Professor of Mathematics, University of Oxford
Readers of this book will learn a lot of astronomy, history, and theology. Nicholl has produced a remarkable and fascinating book that combines the best of recent scientific scholarship with the best biblical scholarship. The Great Christ Comet is a model of the integration of science and Scripture, and presents a tightly reasoned and highly plausible argument that the Star was a comet. A terrific read!
-Donald A. Hagner,
George Eldon Ladd Professor of New Testament, Fuller Theological Seminary
Nicholl breaks important new ground in the quest for the historical Star of Bethlehem. Not only does he develop a formidable case for identifying the Star as a great comet; he also proposes a fresh explanation as to what it may have done to so impress the Magi.

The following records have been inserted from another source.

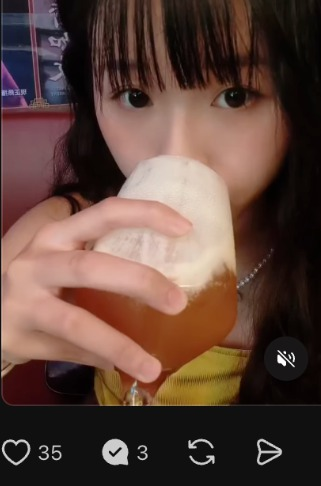
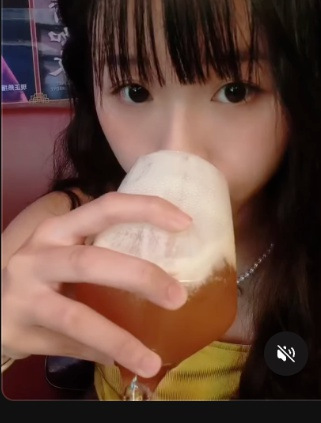
fix: update clean Disney+ coucou image crop and add ?v=2 cache buster

diff --git a/index.html b/index.html
@@ -513,7 +513,7 @@ footer {
   <div class="hero-container">
     <section class="hero">
       <div class="hero-photo-wrap">
-        <img class="hero-photo" src="./assets/bear_black_blazer.jpg" alt="小熊 Bear 穿搭模特照" loading="eager">
+        <img class="hero-photo" src="./assets/bear_black_blazer.jpg?v=2" alt="小熊 Bear 穿搭模特照" loading="eager">
         <span class="hero-photo-badge">152cm / 45kg 代表</span>
       </div>
 
@@ -568,7 +568,7 @@ footer {
   <div class="lookbook-grid">
     <div class="lookbook-card">
       <div class="lookbook-img-wrap">
-        <img src="./assets/bear_black_blazer.jpg" alt="甜酷黑西裝穿搭" loading="lazy">
+        <img src="./assets/bear_black_blazer.jpg?v=2" alt="甜酷黑西裝穿搭" loading="lazy">
         <span class="lookbook-pill">🖤 甜酷微辣風格</span>
       </div>
       <div class="lookbook-info">
@@ -579,7 +579,7 @@ footer {
 
     <div class="lookbook-card">
       <div class="lookbook-img-wrap">
-        <img src="./assets/bear_green_dress.jpg" alt="拯救阿嬤睡衣" loading="lazy">
+        <img src="./assets/bear_green_dress.jpg?v=2" alt="拯救阿嬤睡衣" loading="lazy">
         <span class="lookbook-pill">👗 小個子顯高穿搭</span>
       </div>
       <div class="lookbook-info">
@@ -590,7 +590,7 @@ footer {
 
     <div class="lookbook-card">
       <div class="lookbook-img-wrap">
-        <img src="./assets/bear_milk_foam.jpg" alt="Disney+ 台北大巨蛋快閃店吃播" loading="lazy">
+        <img src="./assets/bear_disney_coucou.jpg?v=2" alt="Disney+ 台北大巨蛋快閃店吃播" loading="lazy">
         <span class="lookbook-pill">🎪 商業活動出席</span>
       </div>
       <div class="lookbook-info">
@@ -601,7 +601,7 @@ footer {
 
     <div class="lookbook-card">
       <div class="lookbook-img-wrap">
-        <img src="./assets/bear_avatar_cute.jpg" alt="零偶包反差萌" loading="lazy">
+        <img src="./assets/bear_avatar_cute.jpg?v=2" alt="零偶包反差萌" loading="lazy">
         <span class="lookbook-pill">✨ 零偶包反差萌</span>
       </div>
       <div class="lookbook-info">
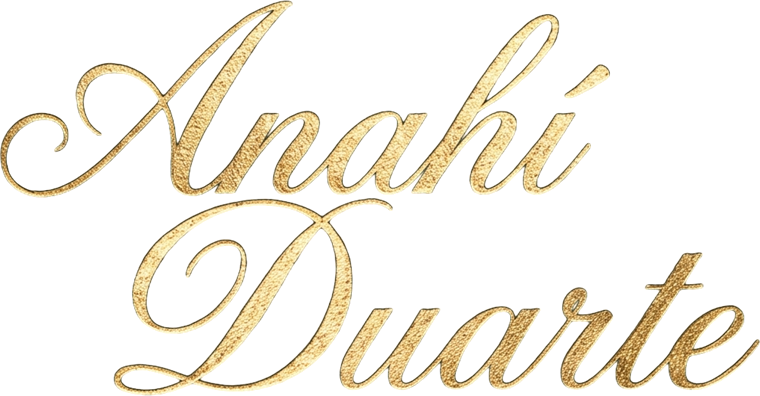
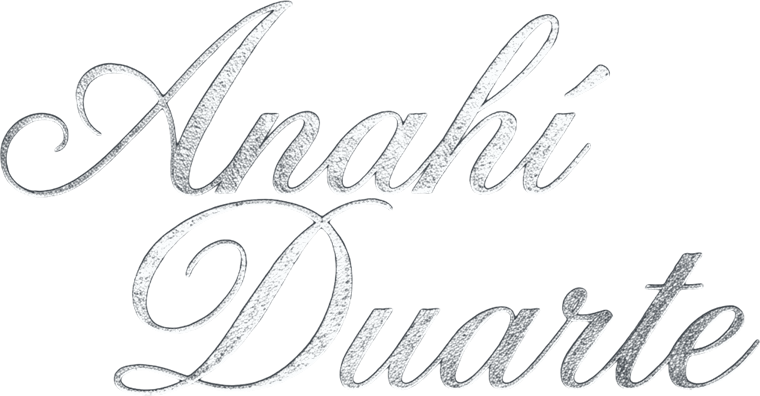
Nombre y broche en plata
El estampado del nombre pasa de oro a plata (mismo relieve, otro color)
y el broche de la correa también, para que todo el metal combine con
las anillas.

Changed region(s): [[0.0, 0.0, 1.0, 1.0], [0.7263, 0.1515, 0.8171, 0.2424]]

diff --git a/css/binder.css b/css/binder.css
@@ -83,15 +83,15 @@ body { font-family: "Inter", system-ui, sans-serif; color: var(--ink); -webkit-f
 }
 .cover-front .face { position: absolute; inset: 0; backface-visibility: hidden; -webkit-backface-visibility: hidden; }
 .cover-front .inside { transform: rotateY(180deg); background-position: 100% 0; }
-/* Nombre estampado en oro: recorte de la imagen de Gemini (img/nombre.png), no texto de código.
+/* Nombre estampado en plata: recorte de la imagen de Gemini (img/nombre.png), no texto de código.
    La sombra lo "hunde" en el cuero como un estampado a fuego real. */
 .cover-name { position: absolute; left: 4.6em; top: 5.2em; width: 23em; margin: 0; font-size: 1em; line-height: 0; }
 .cover-name img {
   width: 100%; height: auto; display: block;
   filter: drop-shadow(0 .07em .04em rgba(0,30,35,.6)) drop-shadow(0 -.03em 0 rgba(255,255,255,.12));
 }
-/* broche dorado, haciendo juego con el estampado */
-.leather-color .snap { background: radial-gradient(circle at 38% 35%, #fff6d8, #d9b36a 45%, #8a6424 80%, #3d2a0c); }
+/* broche plateado, haciendo juego con el estampado y las anillas */
+.leather-color .snap { background: radial-gradient(circle at 38% 35%, #ffffff, #c9ccce 45%, #6a6e71 80%, #2a2c2e); }
 /* La hebilla es el único lugar para abrir. Pistas sin texto: cursor, se corre al pasar, el broche brilla cada tanto. */
 .is-closed .strap { cursor: pointer; transition: left .45s cubic-bezier(.5,0,.2,1), transform .25s ease, filter .25s ease; }
 .is-closed .strap:hover { transform: translateX(.35em); filter: brightness(1.1); }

Nicholl has a clear understanding of the relevant areas of modern astronomy, and especially of the nature, evolution, and orbital dynamics of comets as currently understood. This work will be of great interest to astronomers, theologians, historians of science, and the general public, and will hopefully stimulate important new lines of scientific enquiry.
Director, Armagh Observatory; coauthor, The Origin of Comets
The Great Christ Comet is a significant new contribution to the long-running debate over the nature of the Star of Bethlehem. One of the book's many strengths is its critique of earlier, widely discussed hypotheses proposed to explain the Star. The book also explains the relevant astronomy very clearly at a level the general reader should have no trouble following. The case Nicholl makes for the Star being a great comet is certainly worthy of serious consideration.
Department of Astronomy, University of California at Santa Cruz
It is a real pleasure to commend The Great Christ Comet to everyone who has ever wondered what could possibly account for the appearance of the Star of Bethlehem. Few have expended as much earnest research, or written as clearly, on the astronomical basis for this special event as has Colin R. Nicholl. When you're reading this book, the pages turn rapidly - similar to the way the pages fly when you're engrossed in a mystery novel. All readers will be richly rewarded!
-Walter C. Kaiser Jr.,
Colman M. Mockler Distinguished Professor Emeritus of Old Testament and President Emeritus, Gordon-Conwell Theological Seminary
Colin R. Nicholl (PhD, University of Cambridge) taught at the University of Cambridge and was a professor of New Testament at Gordon-Conwell Theological Seminary before devoting himself to biblical research. His book From Hope to Despair in Thessalonica was published by Cambridge University Press, and his articles have appeared in publications such as The Journal of Theological Studies and The Times (London).